18 January 2018

Even before this year’s hurricanes, we predicted that the substantial rate reductions seen in recent years were likely to come to an end in 2017.

Yet, Hurricanes Harvey, Irma and Maria appear to be a catalyst for a wider change in the energy market.

Since these three storms struck in August and September, upstream and downstream energy accounts have renewed with increases of between 0 per cent and 10 per cent.

Reinsurance renewals in January could have a further bearing on the market – underwriting margins are such that energy insurers are likely to pass on any expected increase in reinsurance costs to their clients.

US windstorm exposed accounts, in particular, will see increases when they renew ahead of next year’s hurricane season.

The market for Gulf of Mexico wind cover is relatively tight in terms of supply, while underwriters more generally view catastrophe risks as underpriced.

Globally, however, the energy market continues to be characterised by ample capacity and competition, a situation that may well act as a dampener on significant price increases.

Energy tips for buyers

The price increases sought by energy insurers should be considered in context and with the value of long-term relationships in mind.

Insureds would do well to investigate captives and industry mutual as a way to gain leverage in negotiations with the commercial market.

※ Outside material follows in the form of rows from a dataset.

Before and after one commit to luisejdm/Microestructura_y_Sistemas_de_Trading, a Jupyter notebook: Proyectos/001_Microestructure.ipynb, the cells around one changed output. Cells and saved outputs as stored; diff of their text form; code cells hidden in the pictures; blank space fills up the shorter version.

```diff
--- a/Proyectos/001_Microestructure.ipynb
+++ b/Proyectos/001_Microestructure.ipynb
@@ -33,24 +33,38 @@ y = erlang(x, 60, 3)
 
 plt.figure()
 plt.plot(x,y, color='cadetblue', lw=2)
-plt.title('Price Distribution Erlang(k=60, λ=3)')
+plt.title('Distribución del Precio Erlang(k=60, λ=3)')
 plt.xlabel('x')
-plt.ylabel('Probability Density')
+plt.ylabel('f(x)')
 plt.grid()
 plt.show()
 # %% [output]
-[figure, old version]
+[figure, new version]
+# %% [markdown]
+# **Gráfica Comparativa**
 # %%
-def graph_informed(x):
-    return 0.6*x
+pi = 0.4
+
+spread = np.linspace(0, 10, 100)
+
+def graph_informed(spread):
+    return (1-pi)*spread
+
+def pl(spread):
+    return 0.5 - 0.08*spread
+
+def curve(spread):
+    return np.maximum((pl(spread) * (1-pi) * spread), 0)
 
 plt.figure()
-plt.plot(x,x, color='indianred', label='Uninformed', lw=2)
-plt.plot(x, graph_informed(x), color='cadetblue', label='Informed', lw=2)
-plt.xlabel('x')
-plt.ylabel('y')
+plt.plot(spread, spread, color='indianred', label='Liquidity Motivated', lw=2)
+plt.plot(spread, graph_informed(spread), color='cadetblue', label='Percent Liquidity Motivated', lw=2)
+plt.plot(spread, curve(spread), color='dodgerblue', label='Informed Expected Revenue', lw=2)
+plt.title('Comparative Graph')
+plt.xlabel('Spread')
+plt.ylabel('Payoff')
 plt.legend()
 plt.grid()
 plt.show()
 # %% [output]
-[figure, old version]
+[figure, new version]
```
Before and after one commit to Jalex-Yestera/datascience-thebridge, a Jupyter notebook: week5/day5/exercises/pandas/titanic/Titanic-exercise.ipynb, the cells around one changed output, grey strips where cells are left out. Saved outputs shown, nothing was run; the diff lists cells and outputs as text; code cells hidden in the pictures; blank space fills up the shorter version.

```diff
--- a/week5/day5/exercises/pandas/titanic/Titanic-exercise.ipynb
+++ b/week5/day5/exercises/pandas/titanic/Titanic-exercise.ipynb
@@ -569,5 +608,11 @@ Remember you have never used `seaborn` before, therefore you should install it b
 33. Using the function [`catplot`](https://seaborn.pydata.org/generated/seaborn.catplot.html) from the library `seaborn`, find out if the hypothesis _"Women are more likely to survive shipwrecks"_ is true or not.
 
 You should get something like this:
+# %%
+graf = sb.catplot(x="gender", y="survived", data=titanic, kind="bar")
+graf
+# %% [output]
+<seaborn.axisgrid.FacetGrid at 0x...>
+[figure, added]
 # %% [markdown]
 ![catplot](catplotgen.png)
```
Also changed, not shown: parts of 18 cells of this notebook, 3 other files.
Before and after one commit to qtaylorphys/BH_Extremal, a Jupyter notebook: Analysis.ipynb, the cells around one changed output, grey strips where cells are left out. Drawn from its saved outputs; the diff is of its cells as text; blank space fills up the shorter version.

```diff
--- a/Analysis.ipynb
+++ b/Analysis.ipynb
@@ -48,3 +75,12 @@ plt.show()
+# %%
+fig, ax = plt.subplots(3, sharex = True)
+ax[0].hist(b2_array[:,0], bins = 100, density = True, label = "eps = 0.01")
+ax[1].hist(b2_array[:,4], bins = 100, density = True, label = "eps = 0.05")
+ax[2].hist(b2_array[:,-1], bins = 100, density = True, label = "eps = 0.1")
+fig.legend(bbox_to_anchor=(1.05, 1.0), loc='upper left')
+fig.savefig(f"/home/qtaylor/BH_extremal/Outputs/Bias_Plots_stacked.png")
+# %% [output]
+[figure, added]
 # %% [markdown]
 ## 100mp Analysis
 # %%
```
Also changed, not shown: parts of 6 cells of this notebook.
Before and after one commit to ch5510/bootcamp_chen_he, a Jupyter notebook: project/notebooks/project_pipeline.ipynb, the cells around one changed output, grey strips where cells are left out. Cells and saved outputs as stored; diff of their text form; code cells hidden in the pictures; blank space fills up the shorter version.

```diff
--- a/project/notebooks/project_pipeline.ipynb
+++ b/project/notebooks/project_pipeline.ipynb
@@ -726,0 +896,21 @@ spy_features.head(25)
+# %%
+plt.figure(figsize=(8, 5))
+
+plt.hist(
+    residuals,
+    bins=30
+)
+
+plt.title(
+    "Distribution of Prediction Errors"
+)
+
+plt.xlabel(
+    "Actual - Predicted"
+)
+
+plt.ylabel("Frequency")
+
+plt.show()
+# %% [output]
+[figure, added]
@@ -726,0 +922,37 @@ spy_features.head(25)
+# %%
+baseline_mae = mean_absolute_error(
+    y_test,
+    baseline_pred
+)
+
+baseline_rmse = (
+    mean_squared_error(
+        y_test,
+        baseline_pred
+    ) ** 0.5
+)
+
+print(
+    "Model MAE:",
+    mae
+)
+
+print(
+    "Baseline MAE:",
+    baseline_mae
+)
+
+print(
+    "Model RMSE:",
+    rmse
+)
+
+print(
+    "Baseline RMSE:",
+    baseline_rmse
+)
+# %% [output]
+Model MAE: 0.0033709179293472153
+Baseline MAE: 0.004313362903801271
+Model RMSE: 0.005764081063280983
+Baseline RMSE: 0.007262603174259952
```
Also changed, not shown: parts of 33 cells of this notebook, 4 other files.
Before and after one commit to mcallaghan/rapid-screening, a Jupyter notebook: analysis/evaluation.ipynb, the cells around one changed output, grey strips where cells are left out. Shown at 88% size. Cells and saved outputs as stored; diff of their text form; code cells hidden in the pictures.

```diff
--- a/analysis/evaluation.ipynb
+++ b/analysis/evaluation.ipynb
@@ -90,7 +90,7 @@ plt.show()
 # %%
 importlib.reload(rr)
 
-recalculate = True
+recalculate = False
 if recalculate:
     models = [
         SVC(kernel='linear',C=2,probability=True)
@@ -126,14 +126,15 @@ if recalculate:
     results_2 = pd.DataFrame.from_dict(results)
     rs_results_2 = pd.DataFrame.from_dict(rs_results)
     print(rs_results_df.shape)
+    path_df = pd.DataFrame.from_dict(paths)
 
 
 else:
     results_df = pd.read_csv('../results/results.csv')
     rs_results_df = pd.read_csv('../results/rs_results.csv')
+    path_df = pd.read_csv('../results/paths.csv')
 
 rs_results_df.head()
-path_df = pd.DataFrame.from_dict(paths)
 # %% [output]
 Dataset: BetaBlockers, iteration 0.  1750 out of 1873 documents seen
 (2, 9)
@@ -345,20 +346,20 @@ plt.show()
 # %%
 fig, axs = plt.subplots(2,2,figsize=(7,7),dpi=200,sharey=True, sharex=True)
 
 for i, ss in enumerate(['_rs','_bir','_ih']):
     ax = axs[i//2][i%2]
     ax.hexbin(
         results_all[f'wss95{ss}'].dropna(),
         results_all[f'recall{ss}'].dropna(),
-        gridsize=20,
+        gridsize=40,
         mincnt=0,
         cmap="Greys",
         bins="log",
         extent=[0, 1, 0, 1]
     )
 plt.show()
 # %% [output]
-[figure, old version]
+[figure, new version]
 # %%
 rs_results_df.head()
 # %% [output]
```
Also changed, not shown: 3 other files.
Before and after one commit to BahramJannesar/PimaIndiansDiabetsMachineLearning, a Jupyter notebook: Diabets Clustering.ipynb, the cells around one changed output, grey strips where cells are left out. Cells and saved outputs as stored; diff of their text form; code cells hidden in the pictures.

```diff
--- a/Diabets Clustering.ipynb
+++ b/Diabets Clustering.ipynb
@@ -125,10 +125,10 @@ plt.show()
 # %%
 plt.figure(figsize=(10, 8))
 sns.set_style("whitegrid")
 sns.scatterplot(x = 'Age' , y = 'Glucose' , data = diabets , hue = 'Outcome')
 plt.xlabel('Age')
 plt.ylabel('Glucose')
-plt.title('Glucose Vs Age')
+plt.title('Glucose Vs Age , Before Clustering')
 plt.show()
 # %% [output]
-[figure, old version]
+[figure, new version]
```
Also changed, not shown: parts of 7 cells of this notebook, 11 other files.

For further information please contact John Cooper, Technical Managing Director on +44 20 7466 6510 or email

contact John Cooper
Technical Managing Director, Energy